Work item: Lines with "left": state how many there are in the records below, and nothing else.

Records from a data collection:
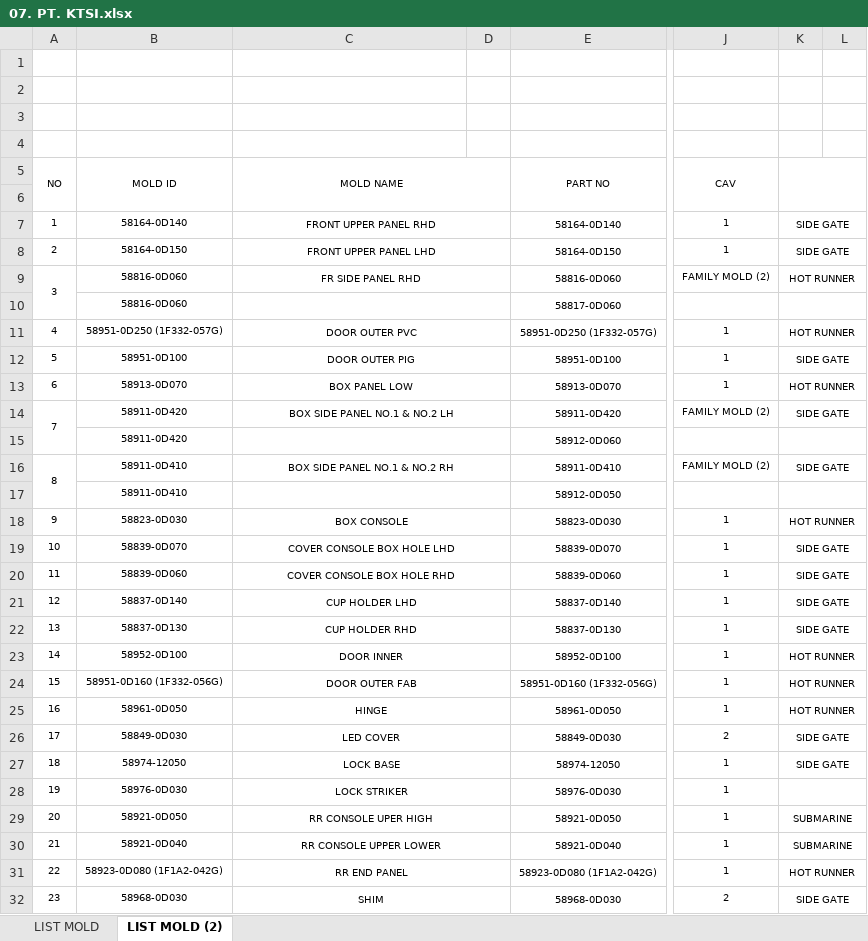
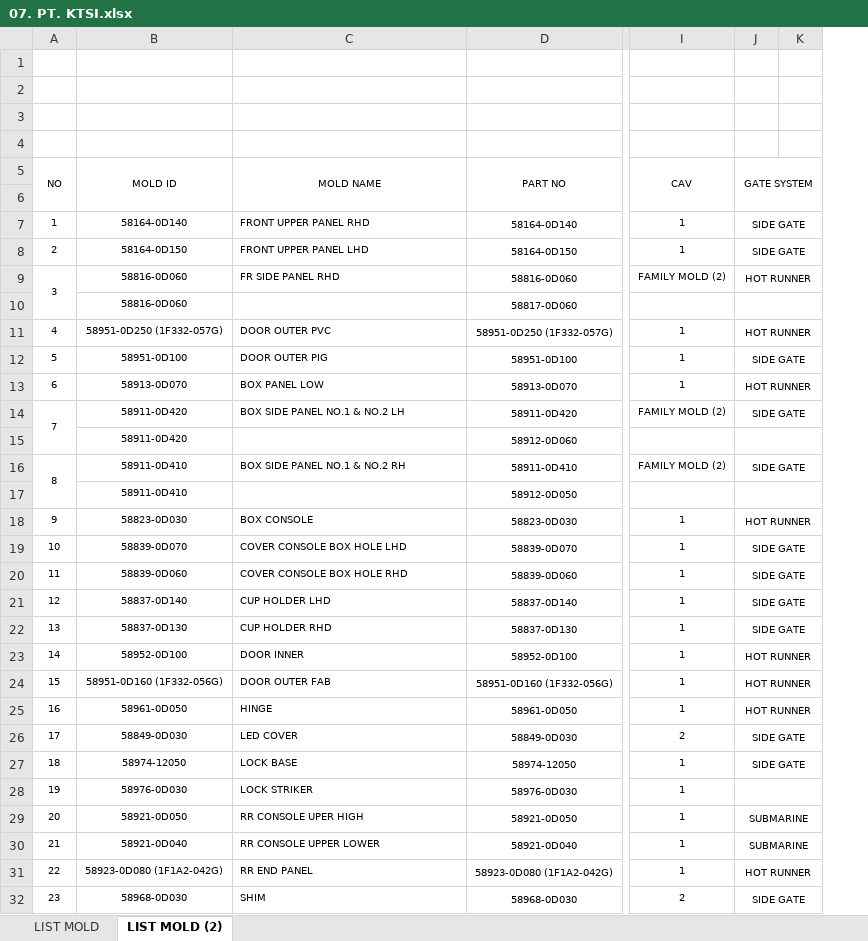
Before and after one commit to owllion/go_crud, an Excel workbook: python/mutual_mold/files/07. PT. KTSI.xlsx, sheet LIST MOLD (2), drawn as a sheet; only a part is shown, gaps mark what is left out; values as stored, in another font and other column widths than the file's, no borders; charts and pictures not drawn; removed rows and columns are numbered as before the commit, all else as after; the diff covers the shown part only; the diff names each change by its address in the sheet, - before the commit and + after, or states it on an @@ line.

```diff
--- a/python/mutual_mold/files/07. PT. KTSI.xlsx (sheet LIST MOLD (2))
+++ b/python/mutual_mold/files/07. PT. KTSI.xlsx (sheet LIST MOLD (2))
-column D, empty
-J5: (empty)
+J5: GATE SYSTEM
-C7:C9 alignment: center
+C7:C9 alignment: left
-C7:D7 merged
-C8:D8 merged
-C9:D9 merged
-C10:D10 merged
-C11:C14 alignment: center
+C11:C14 alignment: left
-C11:D11 merged
-C12:D12 merged
-C13:D13 merged
-C14:D14 merged
-C15:D15 merged
-C16 alignment: center
+C16 alignment: left
-C16:D16 merged
-C17:D17 merged
-C18:C32 alignment: center
+C18:C32 alignment: left
-C18:D18 merged
-C19:D19 merged
-C20:D20 merged
-C21:D21 merged
-C22:D22 merged
-C23:D23 merged
-C24:D24 merged
-C25:D25 merged
-C26:D26 merged
-C27:D27 merged
-C28:D28 merged
-C29:D29 merged
-C30:D30 merged
-C31:D31 merged
-C32:D32 merged
```
Also changed, not shown: cell formats and merged cells elsewhere in this sheet, charts or pictures, python/mutual_mold/files/01. PMI AC.xlsx, python/mutual_mold/files/02. PT. ALGERINDO.xlsx, 11 other files.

Completed exercise: 5